In 1941, Hora and Nair (authors of Fishes of the Satpura Range, Central Pronices, Records in Indian Museum, Calcutta), recorded 40 species of fish from the Satpura range alone. In 1967, Karamchandani et al (CIFRI) recorded 77 species in just the upper and middle zones. In 1990, Doria found 76 species within the river in Madhya Pradesh. In 1991, Rao et al (Inland Fisheries Society) studied the whole river and found only 84 species. Arjun Shulka and Sunita Sharma (Model Science College, Jabalpur) in 2017 found 25 species in the post monsoon season.
Annual fish production in the Narmada was estimated at 269.8 metric tonnes (Dubey, 1984) between 1958–1959 and 1965–1966, i.e. prior to the development of dams. Figures through the years and recent figures for fisheries from the Narmada alone are not available.
The fish-loving Bengalis are having the worst of it. In the estuary, the carp, mainly the Mahseer, rohu, kuhi or gunia, declined as have gegra and reta. Large catfish have been replaced by medium and small species. After the construction of the Sardar Sarovar dam, giant freshwater prawns, unique to the river, declined. The brood stock of Hilsa moved to only breed within 100km of the Gulf of Cambay. “Annual catch of 16,000 tons of the species (hilsa) during 1990-1991 reduced to 4,000 tons in 2007-2008 and indicated a 75% decline in production over a period of one-and-a-half decades” Bhoumik notes.

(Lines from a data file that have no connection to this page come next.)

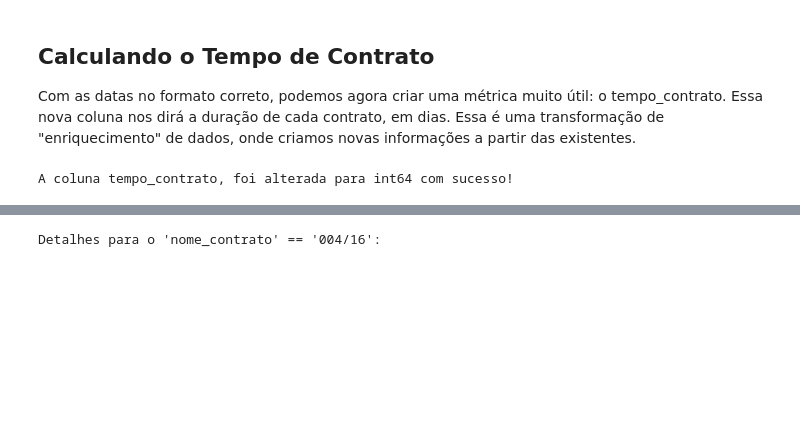
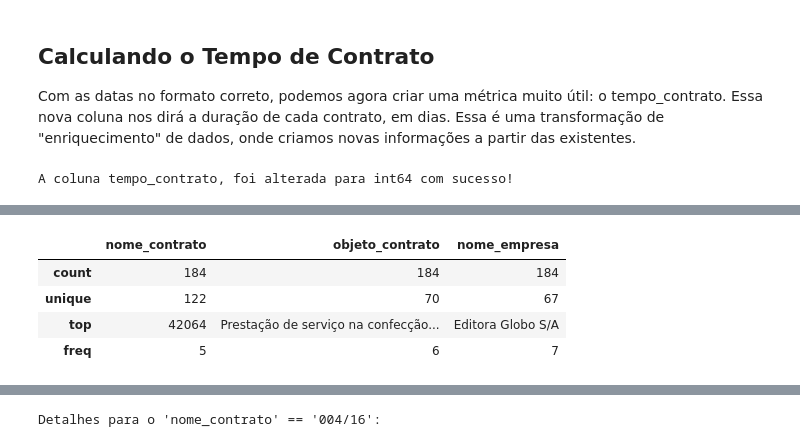
Before and after one commit to danielgamacavalcante/Python-Analise-Dados, a Jupyter notebook: ETL-Contratos/etl-contratosDaniel.ipynb, the cells around one changed output, grey strips where cells are left out. Saved outputs shown, nothing was run; the diff lists cells and outputs as text; code cells hidden in the pictures; blank space fills up the shorter version.

```diff
--- a/ETL-Contratos/etl-contratosDaniel.ipynb
+++ b/ETL-Contratos/etl-contratosDaniel.ipynb
@@ -288,6 +485,6 @@ Head:
 # %%
-contratos_final = contratos_mod.merge(tbdatas,
-                                      left_on='inicio_vigencia',
-                                      right_on='id_data',
-                                      how='left')
+# contratos_final = contratos_mod.merge(tbdatas,
+#                                       left_on='inicio_vigencia',
+#                                       right_on='id_data',
+#                                       how='left')
 # %%
@@ -326,3 +523,6 @@ Head:
 | 4 | 5 | 001/2014 | Publicações no Diário Oficial da ... | 45000.00 | 35 | Imprensa Nacional | ... |
 # %% [markdown]
 ## Combinando Contratos com Datas (Término de Vigência)
+# %%
+contratos_finalissima = merge_df(contratos_final,tbdatas,['termino_vigencia','id_data','left'],['termino_vigencia','id_data'])
+details_df(contratos_final,['isnull'])
@@ -329,7 +557,7 @@ Head:
 # %%
-# Combinamos o DataFrame 'contratos_final' (que já tem a data de início) novamente com o DataFrame 'datas' para obter as datas reais de término da vigência.
-contratos_finalissima = contratos_final.merge(tbdatas,
-                                              left_on='termino_vigencia',
-                                              right_on='id_data',
-                                              how='left')
+# # Combinamos o DataFrame 'contratos_final' (que já tem a data de início) novamente com o DataFrame 'datas' para obter as datas reais de término da vigência.
+# contratos_finalissima = contratos_final.merge(tbdatas,
+#                                               left_on='termino_vigencia',
+#                                               right_on='id_data',
+#                                               how='left')
 # %%
@@ -432,5 +661,5 @@ Head:
 # %%
-contratos_finalissima['termino_vigencia'] = convert_type_df(contratos_finalissima,'datetime','termino_vigencia','')
+contratos_finalissima['termino_vigencia'] = convert_type_df(contratos_finalissima,'datetime','termino_vigencia')
 # %% [output]
 Erro: Inesperado na função convert_type_df: day is out of range for month, at position 56. You might want to try:
     - passing `format` if your strings have a consistent format;
@@ -516,6 +747,14 @@ contratos_finalissima.describe()
 | 75% | 138.250000 | 2.950292e+05 | 2019-10-05 00:00:00 | 2020-11-04 00:00:00 | 366.000000 |
 | max | 184.000000 | 5.552089e+06 | 2020-09-08 00:00:00 | 2021-09-08 00:00:00 | 1096.000000 |
 | std | 53.260367 | 8.721686e+05 | NaN | NaN | 194.561980 |
+# %%
+describe_df(contratos_finalissima,'object')
+# %% [output]
+|  | nome_contrato | objeto_contrato | nome_empresa |
+| count | 184 | 184 | 184 |
+| unique | 122 | 70 | 67 |
+| top | 42064 | Prestação de serviço na confecção... | Editora Globo S/A |
+| freq | 5 | 6 | 7 |
 # %%
 contratos_finalissima[contratos_finalissima['tempo_contrato']<1]
 # %% [output]
```
Also changed, not shown: parts of 19 cells of this notebook, 3 other files.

The river bank of the Narmada has now receded 3km away from the oncebustling Bharuch bunder. Locals in the old fishing villages recall having to move to higher ground for the roaring monsoon floods, collecting driftwood that would last them as firewood stocks for the whole year. “If they dam her up like this she will cease to flow. If she dies, our livelihood may go. No one will miss her more than us,” says Hiralbhai Dheemar.